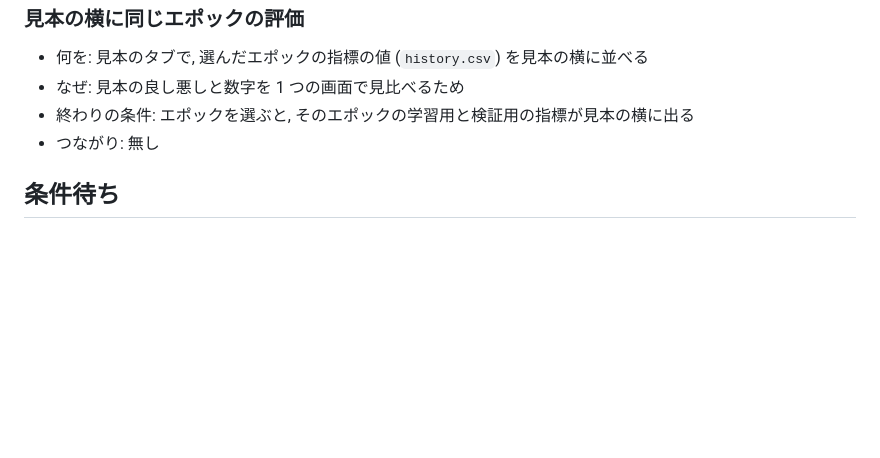
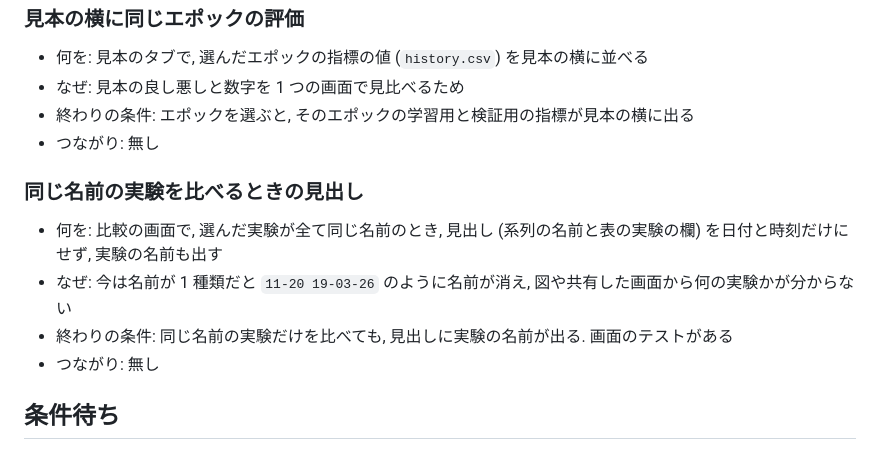
Before and after one commit to victor-von-pooh/ML-Dashboard, a Markdown page: TODO.md, the part around the change. GitHub-like rendering; blank space fills up the shorter version.

Commit message:
画面の図を学習の準備のカードより下から撮り, 撮り方の起動と止め方を確かめ, 同じ名前の実験の見出しを TODO に足す
Co-Authored-By: Claude Opus 5.5 <noreply@anthropic.com>

```diff
--- a/TODO.md
+++ b/TODO.md
@@ -41,6 +41,12 @@
 - 終わりの条件: エポックを選ぶと, そのエポックの学習用と検証用の指標が見本の横に出る
 - つながり: 無し
 
+### 同じ名前の実験を比べるときの見出し
+- 何を: 比較の画面で, 選んだ実験が全て同じ名前のとき, 見出し (系列の名前と表の実験の欄) を日付と時刻だけにせず, 実験の名前も出す
+- なぜ: 今は名前が 1 種類だと `11-20 19-03-26` のように名前が消え, 図や共有した画面から何の実験かが分からない
+- 終わりの条件: 同じ名前の実験だけを比べても, 見出しに実験の名前が出る. 画面のテストがある
+- つながり: 無し
+
 ## 条件待ち
 
 ### 学習の起動に混合精度と勾配の蓄積の欄
```
Also changed, not shown: README.md (+1 -1 lines), docs/images/compare.png, docs/images/guide/runs.jpg, 4 other files.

■ About this task ■
Whenever the word "TODO" appears in a line of the listing, copy out that line.

■ Expected output ■
Before and after one commit to victor-von-pooh/ML-Dashboard, a Markdown page: TODO.md, the part around the change. GitHub-like rendering; blank space fills up the shorter version.
画面の図を学習の準備のカードより下から撮り, 撮り方の起動と止め方を確かめ, 同じ名前の実験の見出しを TODO に足す
--- a/TODO.md
+++ b/TODO.md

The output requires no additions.